“to compare, contrast, question, doubt, argue, and learn from the data….” [The quote is from R. Estling (1998). “Is science concerned with the truth?” Skeptical Inquirer, 22 (4), 55-56.]

Teachers are always trying to get their students “to compare, contrast, question, doubt, argue, and learn from the data.” Essay questions often ask students to compare, contrast, or to justify something. Discussions in class are often attempts to develop and see arguments about positions students can take on an issue. Textbooks, at least in scientific fields, are full of theories (sometimes contradictory ones) and tons of data.

Why? Why aren’t your teachers only interested in simple definitions – the ones you memorized from the glossary of the text? (I know, some are, but as you move on in college you should get fewer requests for simple regurgitation every year.) Why aren’t they giving you straightforward and clear answers to seemingly simple questions like, “does television violence cause aggression in children?” Well, does it or doesn’t it? Why are your teachers showing you the weaknesses even of published studies? Isn’t anything in print holy to one degree or another? And why do those same teachers keep insisting that you cite references? Don’t we all know what the facts are?

One of the promises of college is to make students into educated, critical thinkers who approach issues the way, well, the way that college-educated people are supposed to approach issues. We’re supposed to be a little bit more careful, more informed rather than misinformed, more capable of dealing with complexities and ambiguities and contradictions, and of course, more right. But how did we, or how do we get there? In part, the answer is simple: it takes practice, practice, practice.

“To compare, contrast, question, doubt, argue, and learn from the data” are some of the basic processes that foster the development of a college-educated mind. Teachers don’t want students who are just sitting in their classrooms doing the minimum work necessary to collect college credit hours; teachers want curious students. And if the students aren’t curious on their own, teachers try to get them to act that way. Curious people compare different ways of completing the same task, or different explanations for the same observation; they pay attention to the contrasts, the differences between points of view, interpretations, or the data used in support of arguments; they doubt claims that are made without evidence, or systems of explanation that don’t fit the facts (and especially those that don’t even rely on facts); they learn how to develop an argument to present a point of view, an interpretation, or a system of explanation so that it all makes sense; and they let the data speak, rather than letting their minds limit which truths they might want to be exposed to and which they have to hide from.

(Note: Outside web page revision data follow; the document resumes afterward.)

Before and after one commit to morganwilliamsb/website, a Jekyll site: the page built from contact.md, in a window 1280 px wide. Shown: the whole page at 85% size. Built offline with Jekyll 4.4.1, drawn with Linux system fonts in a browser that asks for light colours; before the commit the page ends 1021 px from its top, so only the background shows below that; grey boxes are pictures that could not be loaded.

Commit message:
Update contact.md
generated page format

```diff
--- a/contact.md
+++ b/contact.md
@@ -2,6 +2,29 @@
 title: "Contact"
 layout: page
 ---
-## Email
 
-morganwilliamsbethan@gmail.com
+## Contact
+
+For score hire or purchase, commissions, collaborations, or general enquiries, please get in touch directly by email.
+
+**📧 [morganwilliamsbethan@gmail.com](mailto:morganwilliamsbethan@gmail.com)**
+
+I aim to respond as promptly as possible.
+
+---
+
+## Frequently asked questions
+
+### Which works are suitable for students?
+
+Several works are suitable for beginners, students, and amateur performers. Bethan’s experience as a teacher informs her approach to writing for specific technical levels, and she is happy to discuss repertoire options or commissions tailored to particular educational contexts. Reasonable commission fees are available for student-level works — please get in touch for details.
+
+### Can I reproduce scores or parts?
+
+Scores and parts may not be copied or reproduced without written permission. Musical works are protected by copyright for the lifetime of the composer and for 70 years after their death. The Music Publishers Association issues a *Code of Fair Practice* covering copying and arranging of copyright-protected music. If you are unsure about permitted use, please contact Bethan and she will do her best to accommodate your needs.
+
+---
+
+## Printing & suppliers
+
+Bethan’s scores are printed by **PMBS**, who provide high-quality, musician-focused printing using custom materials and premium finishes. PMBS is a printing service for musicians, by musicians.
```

These habits of mind don’t come to many people naturally – perhaps they don’t come to anyone naturally. They have to be learned and fostered, and this is what your college teachers are doing when they ask you “to compare, contrast, question, doubt, argue, and learn from the data.” It’s much harder work than memorizing definitions from glossaries or simple facts from a set of lists. But it’s what a college education is all about. We know that none of your future employers are going to ask you to define the concept “social norm,” so what does it matter that you may have memorized a definition? And it’s unlikely that you’ll get yourself into an interesting conversation with interesting people and only be asked to define a concept like “deindividuation,” so why stop after investing in definitions? College educated people are expected to think about the material; think about what could have been, or what might still come; think about what it means and what the value is, and so on. They’re also supposed to be familiar with the evidence, the facts that are really out there, and they should know how to find facts when they have to look for them.

So “compare, contrast, question, doubt, argue, and learn from the data.” It’s good practice. It’s what eventually makes college educated people out of high school graduates. And remain curious, even in your “required” classes.

Michael S. Ofsowitz, 2005